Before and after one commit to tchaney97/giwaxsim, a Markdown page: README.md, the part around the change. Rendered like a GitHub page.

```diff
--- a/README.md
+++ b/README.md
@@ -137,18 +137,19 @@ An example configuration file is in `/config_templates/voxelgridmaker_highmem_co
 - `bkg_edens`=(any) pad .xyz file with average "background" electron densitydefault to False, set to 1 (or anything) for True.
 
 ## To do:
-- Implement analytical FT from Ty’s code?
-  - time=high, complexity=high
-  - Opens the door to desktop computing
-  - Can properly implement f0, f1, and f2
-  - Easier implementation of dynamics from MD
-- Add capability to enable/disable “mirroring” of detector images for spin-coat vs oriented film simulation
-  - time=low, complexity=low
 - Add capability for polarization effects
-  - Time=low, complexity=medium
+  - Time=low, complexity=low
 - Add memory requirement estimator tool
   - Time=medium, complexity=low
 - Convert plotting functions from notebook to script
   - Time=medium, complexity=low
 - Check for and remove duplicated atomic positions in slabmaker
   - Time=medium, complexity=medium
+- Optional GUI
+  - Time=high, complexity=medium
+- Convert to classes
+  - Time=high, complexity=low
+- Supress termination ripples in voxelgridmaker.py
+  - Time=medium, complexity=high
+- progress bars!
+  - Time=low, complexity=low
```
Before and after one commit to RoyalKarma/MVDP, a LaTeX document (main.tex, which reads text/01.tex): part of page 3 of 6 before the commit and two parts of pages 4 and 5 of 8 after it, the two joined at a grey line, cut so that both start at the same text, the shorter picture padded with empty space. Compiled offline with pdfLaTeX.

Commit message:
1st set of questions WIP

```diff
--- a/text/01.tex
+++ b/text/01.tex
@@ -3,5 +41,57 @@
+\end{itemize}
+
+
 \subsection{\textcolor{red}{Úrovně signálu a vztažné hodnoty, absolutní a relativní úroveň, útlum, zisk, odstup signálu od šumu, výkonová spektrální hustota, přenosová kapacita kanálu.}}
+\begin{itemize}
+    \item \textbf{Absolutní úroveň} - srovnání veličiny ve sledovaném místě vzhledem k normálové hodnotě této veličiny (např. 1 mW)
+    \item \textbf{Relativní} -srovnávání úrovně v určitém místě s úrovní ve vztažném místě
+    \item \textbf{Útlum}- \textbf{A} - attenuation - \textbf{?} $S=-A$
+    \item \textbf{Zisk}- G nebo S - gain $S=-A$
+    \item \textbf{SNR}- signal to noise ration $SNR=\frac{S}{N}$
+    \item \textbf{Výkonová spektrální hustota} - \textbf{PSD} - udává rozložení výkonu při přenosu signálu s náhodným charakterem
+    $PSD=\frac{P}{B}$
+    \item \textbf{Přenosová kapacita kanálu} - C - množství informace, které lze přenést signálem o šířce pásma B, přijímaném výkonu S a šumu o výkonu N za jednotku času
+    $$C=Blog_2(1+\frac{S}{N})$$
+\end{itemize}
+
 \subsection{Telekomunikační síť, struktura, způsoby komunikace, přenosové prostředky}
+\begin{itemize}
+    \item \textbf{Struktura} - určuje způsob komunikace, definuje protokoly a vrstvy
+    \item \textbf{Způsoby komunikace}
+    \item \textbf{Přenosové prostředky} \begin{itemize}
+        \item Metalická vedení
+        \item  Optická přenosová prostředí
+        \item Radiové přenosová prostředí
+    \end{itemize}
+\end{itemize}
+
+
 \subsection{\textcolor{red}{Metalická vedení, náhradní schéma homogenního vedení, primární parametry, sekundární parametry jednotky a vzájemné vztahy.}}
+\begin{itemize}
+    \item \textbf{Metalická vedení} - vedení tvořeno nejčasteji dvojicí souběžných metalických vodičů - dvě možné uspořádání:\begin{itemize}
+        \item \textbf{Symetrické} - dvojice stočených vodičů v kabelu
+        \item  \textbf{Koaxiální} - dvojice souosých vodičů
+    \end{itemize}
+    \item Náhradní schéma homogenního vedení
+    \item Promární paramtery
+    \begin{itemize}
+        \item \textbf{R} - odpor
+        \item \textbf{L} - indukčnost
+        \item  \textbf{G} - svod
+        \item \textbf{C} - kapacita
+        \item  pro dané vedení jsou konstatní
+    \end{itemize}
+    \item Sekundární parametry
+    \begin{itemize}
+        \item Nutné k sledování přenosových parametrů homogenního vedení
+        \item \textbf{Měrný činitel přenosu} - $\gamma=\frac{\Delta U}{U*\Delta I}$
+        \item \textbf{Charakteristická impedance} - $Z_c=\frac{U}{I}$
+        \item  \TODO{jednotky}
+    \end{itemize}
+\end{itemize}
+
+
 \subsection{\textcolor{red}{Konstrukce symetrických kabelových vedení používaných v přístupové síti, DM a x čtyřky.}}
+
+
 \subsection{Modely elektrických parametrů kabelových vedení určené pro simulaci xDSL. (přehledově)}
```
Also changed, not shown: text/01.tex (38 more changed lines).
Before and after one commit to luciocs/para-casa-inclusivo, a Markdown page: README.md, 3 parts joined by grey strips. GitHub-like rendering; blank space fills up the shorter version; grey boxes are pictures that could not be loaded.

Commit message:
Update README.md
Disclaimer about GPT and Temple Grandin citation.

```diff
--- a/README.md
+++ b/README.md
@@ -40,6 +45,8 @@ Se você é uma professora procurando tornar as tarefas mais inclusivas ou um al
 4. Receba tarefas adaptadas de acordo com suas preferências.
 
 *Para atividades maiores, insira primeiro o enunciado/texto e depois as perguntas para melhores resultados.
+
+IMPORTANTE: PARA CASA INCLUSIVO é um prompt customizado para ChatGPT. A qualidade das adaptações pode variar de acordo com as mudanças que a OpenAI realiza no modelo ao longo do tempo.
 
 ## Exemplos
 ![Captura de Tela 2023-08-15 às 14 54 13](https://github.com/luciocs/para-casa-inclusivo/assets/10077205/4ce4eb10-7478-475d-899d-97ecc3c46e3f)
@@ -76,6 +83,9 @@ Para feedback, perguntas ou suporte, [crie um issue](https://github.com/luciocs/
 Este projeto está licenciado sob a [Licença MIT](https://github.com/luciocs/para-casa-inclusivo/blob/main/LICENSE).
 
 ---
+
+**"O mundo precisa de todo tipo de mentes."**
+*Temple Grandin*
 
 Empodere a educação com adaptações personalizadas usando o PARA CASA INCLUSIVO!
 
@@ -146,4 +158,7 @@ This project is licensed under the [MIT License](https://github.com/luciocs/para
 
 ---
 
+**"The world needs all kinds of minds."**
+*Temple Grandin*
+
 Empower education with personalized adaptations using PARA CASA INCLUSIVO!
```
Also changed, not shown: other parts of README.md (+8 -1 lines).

The task ▸ Above are the records; copy every line in them that holds the word "complexity".

Result for this exercise ▸
-  - time=high, complexity=high
-  - time=low, complexity=low
-  - Time=low, complexity=medium
+  - Time=low, complexity=low
   - Time=medium, complexity=low
   - Time=medium, complexity=low
   - Time=medium, complexity=medium
+  - Time=high, complexity=medium
+  - Time=high, complexity=low
+  - Time=medium, complexity=high
+  - Time=low, complexity=low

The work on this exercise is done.